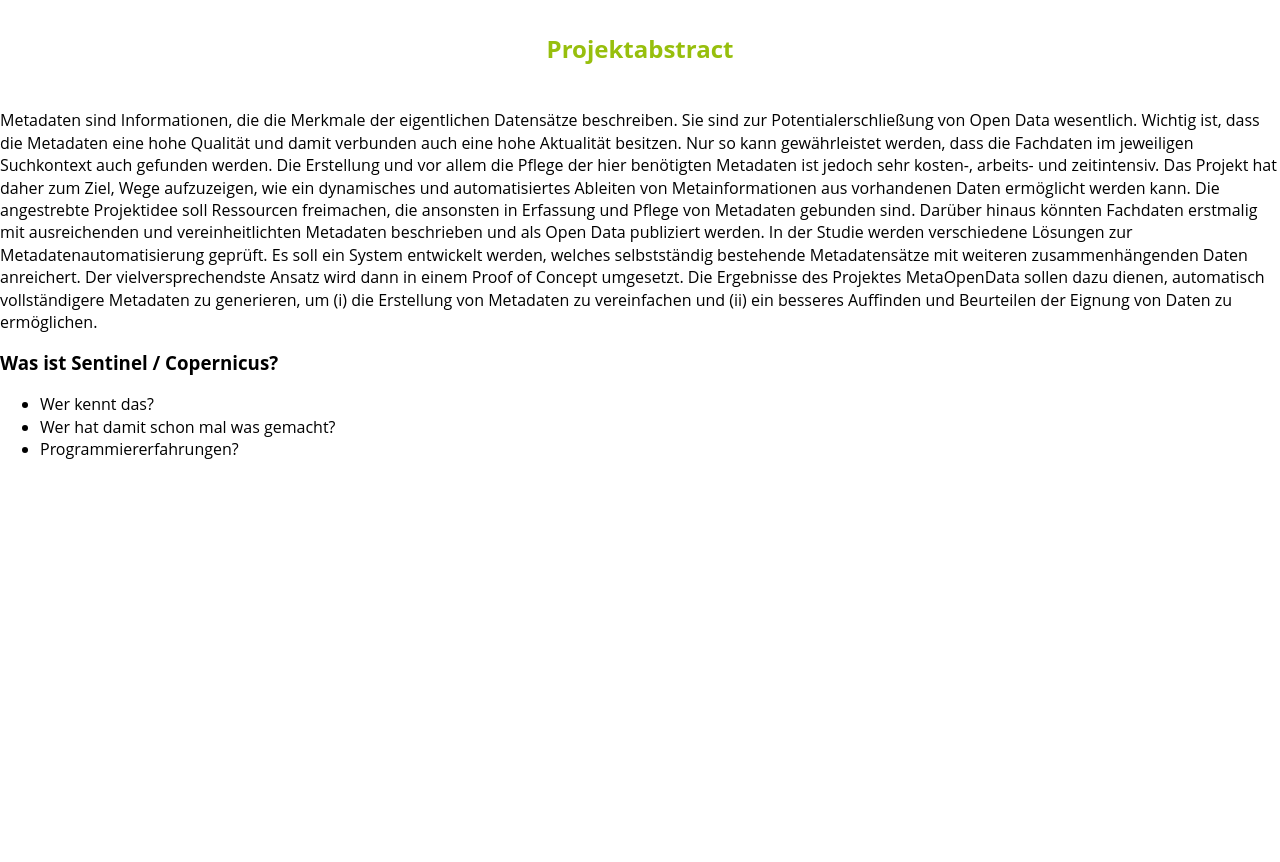
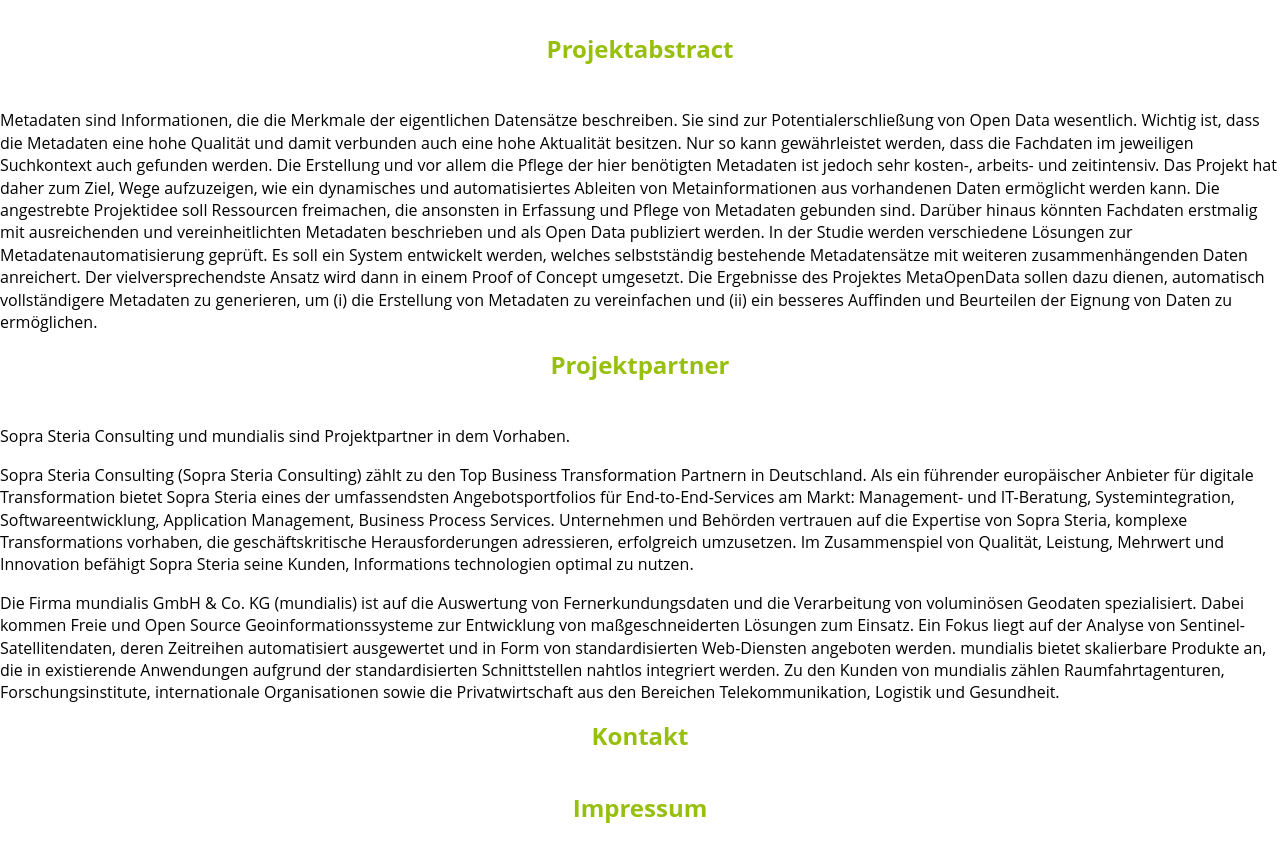
Before and after one commit to mundialis/metaopendata, a plain HTML site: page index.html in a window 1280 px wide. Shown: the part 80-942 px from the top of the page. Before the commit the page ends 800 px from the top, so only its background shows below. Drawn offline with Linux system fonts and the light colour scheme.

Commit message:
index.html test

```diff
--- a/index.html
+++ b/index.html
@@ -11,13 +11,17 @@
    <h2>Projektabstract</h2>
     <p> Metadaten sind Informationen, die die Merkmale der eigentlichen Datensätze beschreiben. Sie sind zur Potentialerschließung von Open Data wesentlich. Wichtig ist, dass die Metadaten eine hohe Qualität und damit verbunden auch eine hohe Aktualität besitzen. Nur so kann gewährleistet werden, dass die Fachdaten im jeweiligen Suchkontext auch gefunden werden. Die Erstellung und vor allem die Pflege der hier benötigten Metadaten ist jedoch sehr kosten-, arbeits- und zeitintensiv.
         Das Projekt hat daher zum Ziel, Wege aufzuzeigen, wie ein dynamisches und automatisiertes Ableiten von Metainformationen aus vorhandenen Daten ermöglicht werden kann. Die angestrebte Projektidee soll Ressourcen freimachen, die ansonsten in Erfassung und Pflege von Metadaten gebunden sind. Darüber hinaus könnten Fachdaten erstmalig mit ausreichenden und vereinheitlichten Metadaten beschrieben und als Open Data publiziert werden.
-        In der Studie werden verschiedene Lösungen zur Metadatenautomatisierung geprüft. Es soll ein System entwickelt werden, welches selbstständig bestehende Metadatensätze mit weiteren zusammenhängenden Daten anreichert. Der vielversprechendste Ansatz wird dann in einem Proof of Concept umgesetzt. Die Ergebnisse des Projektes MetaOpenData sollen dazu dienen, automatisch vollständigere Metadaten zu generieren, um (i) die Erstellung von Metadaten zu vereinfachen und (ii) ein besseres Auffinden und Beurteilen der Eignung von Daten zu ermöglichen.</p>
+        In der Studie werden verschiedene Lösungen zur Metadatenautomatisierung geprüft. Es soll ein System entwickelt werden, welches selbstständig bestehende Metadatensätze mit weiteren zusammenhängenden Daten anreichert. Der vielversprechendste Ansatz wird dann in einem Proof of Concept umgesetzt. Die Ergebnisse des Projektes MetaOpenData sollen dazu dienen, automatisch vollständigere Metadaten zu generieren, um (i) die Erstellung von Metadaten zu vereinfachen und (ii) ein besseres Auffinden und Beurteilen der Eignung von Daten zu ermöglichen.
+    </p>
+   <h2>Projektpartner</h2>
+    <p> Sopra Steria Consulting und mundialis sind Projektpartner in dem Vorhaben.</p>
+     <p> Sopra Steria Consulting (<a href="http://www.soprasteria.de/">Sopra Steria Consulting</a>) zählt zu den Top Business Transformation Partnern in Deutschland. Als ein führender europäischer Anbieter für digitale Transformation bietet Sopra Steria eines der umfassendsten Angebotsportfolios für End-to-End-Services am Markt: Management- und IT-Beratung, Systemintegration, Softwareentwicklung, Application Management, Business Process Services. Unternehmen und Behörden vertrauen auf die Expertise von Sopra Steria, komplexe Transformations vorhaben, die geschäftskritische Herausforderungen adressieren, erfolgreich umzusetzen. Im Zusammenspiel von Qualität, Leistung, Mehrwert und Innovation befähigt Sopra Steria seine Kunden, Informations technologien optimal zu nutzen.
+        </p>
+     <p> Die Firma mundialis GmbH & Co. KG (<a href="https://www.mundialis.de">mundialis</a>) ist auf die Auswertung von Fernerkundungsdaten und die Verarbeitung von voluminösen Geodaten spezialisiert. Dabei kommen Freie und Open Source Geoinformationssysteme zur Entwicklung von maßgeschneiderten Lösungen zum Einsatz. Ein Fokus liegt auf der Analyse von Sentinel-Satellitendaten, deren Zeitreihen automatisiert ausgewertet und in Form von standardisierten Web-Diensten angeboten werden. mundialis bietet skalierbare Produkte an, die in existierende Anwendungen aufgrund der standardisierten Schnittstellen nahtlos integriert werden. Zu den Kunden von mundialis zählen Raumfahrtagenturen, Forschungsinstitute, internationale Organisationen sowie die Privatwirtschaft aus den Bereichen Telekommunikation, Logistik und Gesundheit.
+     </p>
+    <h2>Kontakt</h2>
+    <h2>Impressum</h2>
 
-    <h3>Was ist Sentinel / Copernicus?</h3>
-    <ul>
-      <li>Wer kennt das?</li>
-      <li>Wer hat damit schon mal was gemacht?</li>
-<li>Programmiererfahrungen?</li>
 
 
 
```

* The problem *
Restate the listing word for word, pictures excluded.

* Exercise answer *
Before and after one commit to mundialis/metaopendata, a plain HTML site: page index.html in a window 1280 px wide. Shown: the part 80-942 px from the top of the page. Before the commit the page ends 800 px from the top, so only its background shows below. Drawn offline with Linux system fonts and the light colour scheme.

Commit message:
index.html test

```diff
--- a/index.html
+++ b/index.html
@@ -11,13 +11,17 @@
    <h2>Projektabstract</h2>
     <p> Metadaten sind Informationen, die die Merkmale der eigentlichen Datensätze beschreiben. Sie sind zur Potentialerschließung von Open Data wesentlich. Wichtig ist, dass die Metadaten eine hohe Qualität und damit verbunden auch eine hohe Aktualität besitzen. Nur so kann gewährleistet werden, dass die Fachdaten im jeweiligen Suchkontext auch gefunden werden. Die Erstellung und vor allem die Pflege der hier benötigten Metadaten ist jedoch sehr kosten-, arbeits- und zeitintensiv.
         Das Projekt hat daher zum Ziel, Wege aufzuzeigen, wie ein dynamisches und automatisiertes Ableiten von Metainformationen aus vorhandenen Daten ermöglicht werden kann. Die angestrebte Projektidee soll Ressourcen freimachen, die ansonsten in Erfassung und Pflege von Metadaten gebunden sind. Darüber hinaus könnten Fachdaten erstmalig mit ausreichenden und vereinheitlichten Metadaten beschrieben und als Open Data publiziert werden.
-        In der Studie werden verschiedene Lösungen zur Metadatenautomatisierung geprüft. Es soll ein System entwickelt werden, welches selbstständig bestehende Metadatensätze mit weiteren zusammenhängenden Daten anreichert. Der vielversprechendste Ansatz wird dann in einem Proof of Concept umgesetzt. Die Ergebnisse des Projektes MetaOpenData sollen dazu dienen, automatisch vollständigere Metadaten zu generieren, um (i) die Erstellung von Metadaten zu vereinfachen und (ii) ein besseres Auffinden und Beurteilen der Eignung von Daten zu ermöglichen.</p>
+        In der Studie werden verschiedene Lösungen zur Metadatenautomatisierung geprüft. Es soll ein System entwickelt werden, welches selbstständig bestehende Metadatensätze mit weiteren zusammenhängenden Daten anreichert. Der vielversprechendste Ansatz wird dann in einem Proof of Concept umgesetzt. Die Ergebnisse des Projektes MetaOpenData sollen dazu dienen, automatisch vollständigere Metadaten zu generieren, um (i) die Erstellung von Metadaten zu vereinfachen und (ii) ein besseres Auffinden und Beurteilen der Eignung von Daten zu ermöglichen.
+    </p>
+   <h2>Projektpartner</h2>
+    <p> Sopra Steria Consulting und mundialis sind Projektpartner in dem Vorhaben.</p>
+     <p> Sopra Steria Consulting (<a href="http://www.soprasteria.de/">Sopra Steria Consulting</a>) zählt zu den Top Business Transformation Partnern in Deutschland. Als ein führender europäischer Anbieter für digitale Transformation bietet Sopra Steria eines der umfassendsten Angebotsportfolios für End-to-End-Services am Markt: Management- und IT-Beratung, Systemintegration, Softwareentwicklung, Application Management, Business Process Services. Unternehmen und Behörden vertrauen auf die Expertise von Sopra Steria, komplexe Transformations vorhaben, die geschäftskritische Herausforderungen adressieren, erfolgreich umzusetzen. Im Zusammenspiel von Qualität, Leistung, Mehrwert und Innovation befähigt Sopra Steria seine Kunden, Informations technologien optimal zu nutzen.
+        </p>
+     <p> Die Firma mundialis GmbH & Co. KG (<a href="https://www.mundialis.de">mundialis</a>) ist auf die Auswertung von Fernerkundungsdaten und die Verarbeitung von voluminösen Geodaten spezialisiert. Dabei kommen Freie und Open Source Geoinformationssysteme zur Entwicklung von maßgeschneiderten Lösungen zum Einsatz. Ein Fokus liegt auf der Analyse von Sentinel-Satellitendaten, deren Zeitreihen automatisiert ausgewertet und in Form von standardisierten Web-Diensten angeboten werden. mundialis bietet skalierbare Produkte an, die in existierende Anwendungen aufgrund der standardisierten Schnittstellen nahtlos integriert werden. Zu den Kunden von mundialis zählen Raumfahrtagenturen, Forschungsinstitute, internationale Organisationen sowie die Privatwirtschaft aus den Bereichen Telekommunikation, Logistik und Gesundheit.
+     </p>
+    <h2>Kontakt</h2>
+    <h2>Impressum</h2>
 
-    <h3>Was ist Sentinel / Copernicus?</h3>
-    <ul>
-      <li>Wer kennt das?</li>
-      <li>Wer hat damit schon mal was gemacht?</li>
-<li>Programmiererfahrungen?</li>
 
 
 
```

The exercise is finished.